• _Task directions_: In full and without alteration, print the entries.

▼▼▼

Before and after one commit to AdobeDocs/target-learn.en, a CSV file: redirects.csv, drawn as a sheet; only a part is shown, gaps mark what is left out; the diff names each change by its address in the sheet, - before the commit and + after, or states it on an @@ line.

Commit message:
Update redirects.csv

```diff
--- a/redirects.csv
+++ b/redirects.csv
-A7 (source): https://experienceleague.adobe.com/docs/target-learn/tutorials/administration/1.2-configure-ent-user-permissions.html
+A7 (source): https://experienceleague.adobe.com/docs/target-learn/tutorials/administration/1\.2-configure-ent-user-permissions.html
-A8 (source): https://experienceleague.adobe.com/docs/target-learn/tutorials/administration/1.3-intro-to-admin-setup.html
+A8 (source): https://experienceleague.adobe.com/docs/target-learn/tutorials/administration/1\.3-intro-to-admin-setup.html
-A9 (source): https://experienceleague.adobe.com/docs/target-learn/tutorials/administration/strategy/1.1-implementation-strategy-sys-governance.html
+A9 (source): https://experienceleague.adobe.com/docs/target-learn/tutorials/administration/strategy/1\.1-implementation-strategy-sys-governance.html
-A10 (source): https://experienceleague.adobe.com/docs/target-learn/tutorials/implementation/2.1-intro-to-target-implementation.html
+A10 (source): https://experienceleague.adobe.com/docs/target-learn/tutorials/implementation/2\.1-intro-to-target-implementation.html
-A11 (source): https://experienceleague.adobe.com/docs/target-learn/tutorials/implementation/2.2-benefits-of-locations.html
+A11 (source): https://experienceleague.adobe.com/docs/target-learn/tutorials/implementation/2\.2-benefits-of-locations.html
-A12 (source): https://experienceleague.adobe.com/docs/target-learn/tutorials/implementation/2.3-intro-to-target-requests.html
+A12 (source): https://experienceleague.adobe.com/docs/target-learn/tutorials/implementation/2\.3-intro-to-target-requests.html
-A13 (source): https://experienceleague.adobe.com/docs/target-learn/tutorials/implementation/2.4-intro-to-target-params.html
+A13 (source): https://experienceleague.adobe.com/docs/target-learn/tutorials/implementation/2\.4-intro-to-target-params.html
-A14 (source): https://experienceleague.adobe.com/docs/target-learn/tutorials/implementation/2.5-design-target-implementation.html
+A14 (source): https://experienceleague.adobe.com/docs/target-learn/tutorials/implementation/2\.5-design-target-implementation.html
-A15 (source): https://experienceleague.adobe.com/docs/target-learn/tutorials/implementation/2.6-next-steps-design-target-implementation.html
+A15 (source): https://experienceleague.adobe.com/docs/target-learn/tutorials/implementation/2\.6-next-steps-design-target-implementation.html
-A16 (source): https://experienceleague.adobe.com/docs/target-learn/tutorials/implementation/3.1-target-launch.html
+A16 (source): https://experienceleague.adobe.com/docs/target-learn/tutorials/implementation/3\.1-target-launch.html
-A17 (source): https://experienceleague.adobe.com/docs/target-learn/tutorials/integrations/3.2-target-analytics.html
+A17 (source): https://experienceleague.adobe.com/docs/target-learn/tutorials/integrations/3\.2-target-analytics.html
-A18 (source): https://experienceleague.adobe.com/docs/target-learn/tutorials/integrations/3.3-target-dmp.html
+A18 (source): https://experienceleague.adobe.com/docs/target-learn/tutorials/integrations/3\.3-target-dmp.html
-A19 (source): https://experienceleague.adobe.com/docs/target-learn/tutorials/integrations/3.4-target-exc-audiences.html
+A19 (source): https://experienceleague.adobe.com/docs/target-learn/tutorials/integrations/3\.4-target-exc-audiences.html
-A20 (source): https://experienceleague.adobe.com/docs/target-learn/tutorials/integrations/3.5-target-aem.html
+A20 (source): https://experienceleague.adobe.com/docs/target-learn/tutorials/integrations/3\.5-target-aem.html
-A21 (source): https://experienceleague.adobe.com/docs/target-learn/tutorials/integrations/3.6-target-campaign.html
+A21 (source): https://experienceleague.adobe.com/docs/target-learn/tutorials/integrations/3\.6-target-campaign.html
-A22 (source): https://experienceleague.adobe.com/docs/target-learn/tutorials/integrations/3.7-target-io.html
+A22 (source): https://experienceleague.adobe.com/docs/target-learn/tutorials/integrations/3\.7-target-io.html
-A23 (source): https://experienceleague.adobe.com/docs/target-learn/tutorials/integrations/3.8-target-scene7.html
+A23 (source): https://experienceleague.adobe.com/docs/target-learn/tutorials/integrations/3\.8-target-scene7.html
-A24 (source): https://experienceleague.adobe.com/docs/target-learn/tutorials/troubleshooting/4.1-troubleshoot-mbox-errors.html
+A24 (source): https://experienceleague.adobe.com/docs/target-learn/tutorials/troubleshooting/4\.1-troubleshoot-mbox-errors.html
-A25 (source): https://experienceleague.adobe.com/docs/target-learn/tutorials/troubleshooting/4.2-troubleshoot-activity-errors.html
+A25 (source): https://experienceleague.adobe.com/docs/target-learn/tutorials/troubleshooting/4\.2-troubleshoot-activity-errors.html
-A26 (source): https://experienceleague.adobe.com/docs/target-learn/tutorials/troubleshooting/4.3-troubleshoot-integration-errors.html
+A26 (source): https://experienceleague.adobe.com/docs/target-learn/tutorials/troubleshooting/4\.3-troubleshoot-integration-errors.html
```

▲▲▲

• _Written solution_:
Before and after one commit to AdobeDocs/target-learn.en, a CSV file: redirects.csv, drawn as a sheet; only a part is shown, gaps mark what is left out; the diff names each change by its address in the sheet, - before the commit and + after, or states it on an @@ line.

Commit message:
Update redirects.csv

```diff
--- a/redirects.csv
+++ b/redirects.csv
-A7 (source): https://experienceleague.adobe.com/docs/target-learn/tutorials/administration/1.2-configure-ent-user-permissions.html
+A7 (source): https://experienceleague.adobe.com/docs/target-learn/tutorials/administration/1\.2-configure-ent-user-permissions.html
-A8 (source): https://experienceleague.adobe.com/docs/target-learn/tutorials/administration/1.3-intro-to-admin-setup.html
+A8 (source): https://experienceleague.adobe.com/docs/target-learn/tutorials/administration/1\.3-intro-to-admin-setup.html
-A9 (source): https://experienceleague.adobe.com/docs/target-learn/tutorials/administration/strategy/1.1-implementation-strategy-sys-governance.html
+A9 (source): https://experienceleague.adobe.com/docs/target-learn/tutorials/administration/strategy/1\.1-implementation-strategy-sys-governance.html
-A10 (source): https://experienceleague.adobe.com/docs/target-learn/tutorials/implementation/2.1-intro-to-target-implementation.html
+A10 (source): https://experienceleague.adobe.com/docs/target-learn/tutorials/implementation/2\.1-intro-to-target-implementation.html
-A11 (source): https://experienceleague.adobe.com/docs/target-learn/tutorials/implementation/2.2-benefits-of-locations.html
+A11 (source): https://experienceleague.adobe.com/docs/target-learn/tutorials/implementation/2\.2-benefits-of-locations.html
-A12 (source): https://experienceleague.adobe.com/docs/target-learn/tutorials/implementation/2.3-intro-to-target-requests.html
+A12 (source): https://experienceleague.adobe.com/docs/target-learn/tutorials/implementation/2\.3-intro-to-target-requests.html
-A13 (source): https://experienceleague.adobe.com/docs/target-learn/tutorials/implementation/2.4-intro-to-target-params.html
+A13 (source): https://experienceleague.adobe.com/docs/target-learn/tutorials/implementation/2\.4-intro-to-target-params.html
-A14 (source): https://experienceleague.adobe.com/docs/target-learn/tutorials/implementation/2.5-design-target-implementation.html
+A14 (source): https://experienceleague.adobe.com/docs/target-learn/tutorials/implementation/2\.5-design-target-implementation.html
-A15 (source): https://experienceleague.adobe.com/docs/target-learn/tutorials/implementation/2.6-next-steps-design-target-implementation.html
+A15 (source): https://experienceleague.adobe.com/docs/target-learn/tutorials/implementation/2\.6-next-steps-design-target-implementation.html
-A16 (source): https://experienceleague.adobe.com/docs/target-learn/tutorials/implementation/3.1-target-launch.html
+A16 (source): https://experienceleague.adobe.com/docs/target-learn/tutorials/implementation/3\.1-target-launch.html
-A17 (source): https://experienceleague.adobe.com/docs/target-learn/tutorials/integrations/3.2-target-analytics.html
+A17 (source): https://experienceleague.adobe.com/docs/target-learn/tutorials/integrations/3\.2-target-analytics.html
-A18 (source): https://experienceleague.adobe.com/docs/target-learn/tutorials/integrations/3.3-target-dmp.html
+A18 (source): https://experienceleague.adobe.com/docs/target-learn/tutorials/integrations/3\.3-target-dmp.html
-A19 (source): https://experienceleague.adobe.com/docs/target-learn/tutorials/integrations/3.4-target-exc-audiences.html
+A19 (source): https://experienceleague.adobe.com/docs/target-learn/tutorials/integrations/3\.4-target-exc-audiences.html
-A20 (source): https://experienceleague.adobe.com/docs/target-learn/tutorials/integrations/3.5-target-aem.html
+A20 (source): https://experienceleague.adobe.com/docs/target-learn/tutorials/integrations/3\.5-target-aem.html
-A21 (source): https://experienceleague.adobe.com/docs/target-learn/tutorials/integrations/3.6-target-campaign.html
+A21 (source): https://experienceleague.adobe.com/docs/target-learn/tutorials/integrations/3\.6-target-campaign.html
-A22 (source): https://experienceleague.adobe.com/docs/target-learn/tutorials/integrations/3.7-target-io.html
+A22 (source): https://experienceleague.adobe.com/docs/target-learn/tutorials/integrations/3\.7-target-io.html
-A23 (source): https://experienceleague.adobe.com/docs/target-learn/tutorials/integrations/3.8-target-scene7.html
+A23 (source): https://experienceleague.adobe.com/docs/target-learn/tutorials/integrations/3\.8-target-scene7.html
-A24 (source): https://experienceleague.adobe.com/docs/target-learn/tutorials/troubleshooting/4.1-troubleshoot-mbox-errors.html
+A24 (source): https://experienceleague.adobe.com/docs/target-learn/tutorials/troubleshooting/4\.1-troubleshoot-mbox-errors.html
-A25 (source): https://experienceleague.adobe.com/docs/target-learn/tutorials/troubleshooting/4.2-troubleshoot-activity-errors.html
+A25 (source): https://experienceleague.adobe.com/docs/target-learn/tutorials/troubleshooting/4\.2-troubleshoot-activity-errors.html
-A26 (source): https://experienceleague.adobe.com/docs/target-learn/tutorials/troubleshooting/4.3-troubleshoot-integration-errors.html
+A26 (source): https://experienceleague.adobe.com/docs/target-learn/tutorials/troubleshooting/4\.3-troubleshoot-integration-errors.html
```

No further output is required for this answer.